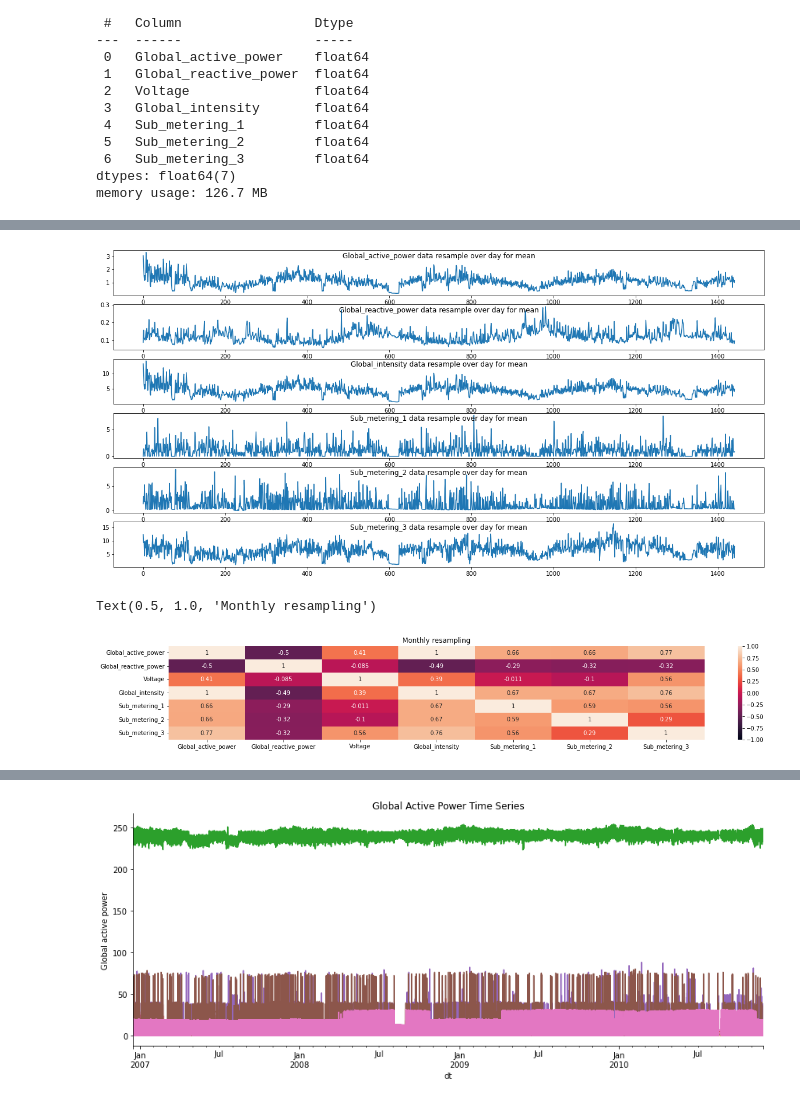
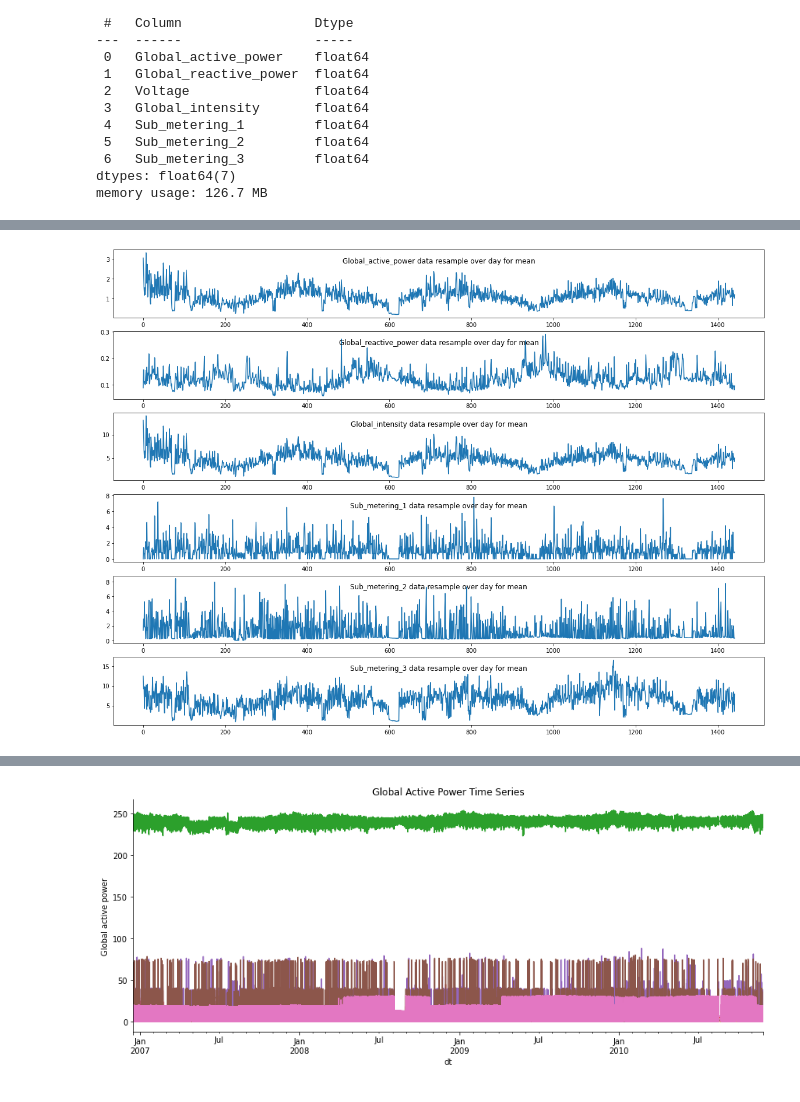
Before and after one commit to rakiiibul/House-hold-electrice-power-consumptiuon_LSTM, a Jupyter notebook: main.ipynb, the cells around one changed output, grey strips where cells are left out. Drawn from its saved outputs; the diff is of its cells as text; code cells hidden in the pictures.

```diff
--- a/main.ipynb
+++ b/main.ipynb
@@ -129,22 +146,12 @@ plt.show()
 # %%
 i = 1
 cols=[0, 1, 3, 4, 5, 6]
-plt.figure(figsize=(20, 10))
+plt.figure(figsize=(20, 15))
 for col in cols:
     plt.subplot(len(cols), 1, i)
     plt.plot(df.resample('D').mean().values[:, col])
     plt.title(df.columns[col] + ' data resample over day for mean', y=0.75, loc='center')
     i += 1
 plt.show()
 # %% [output]
-[figure, old version]
+[figure, new version]
-# %%
-import seaborn as sns
-f= plt.figure(figsize=(21,3))
-
-dfm = df.resample('M').mean()
-sns.heatmap(dfm.corr(), vmin=-1, vmax=1, annot=True)
-plt.title('Monthly resampling', size=12)
-# %% [output]
-Text(0.5, 1.0, 'Monthly resampling')
-[figure, removed]
```
Also changed, not shown: parts of 25 cells of this notebook.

--------

Please copy each line of the entries in which the word "resampling" shows up.

Answer to this problem »
-plt.title('Monthly resampling', size=12)
-Text(0.5, 1.0, 'Monthly resampling')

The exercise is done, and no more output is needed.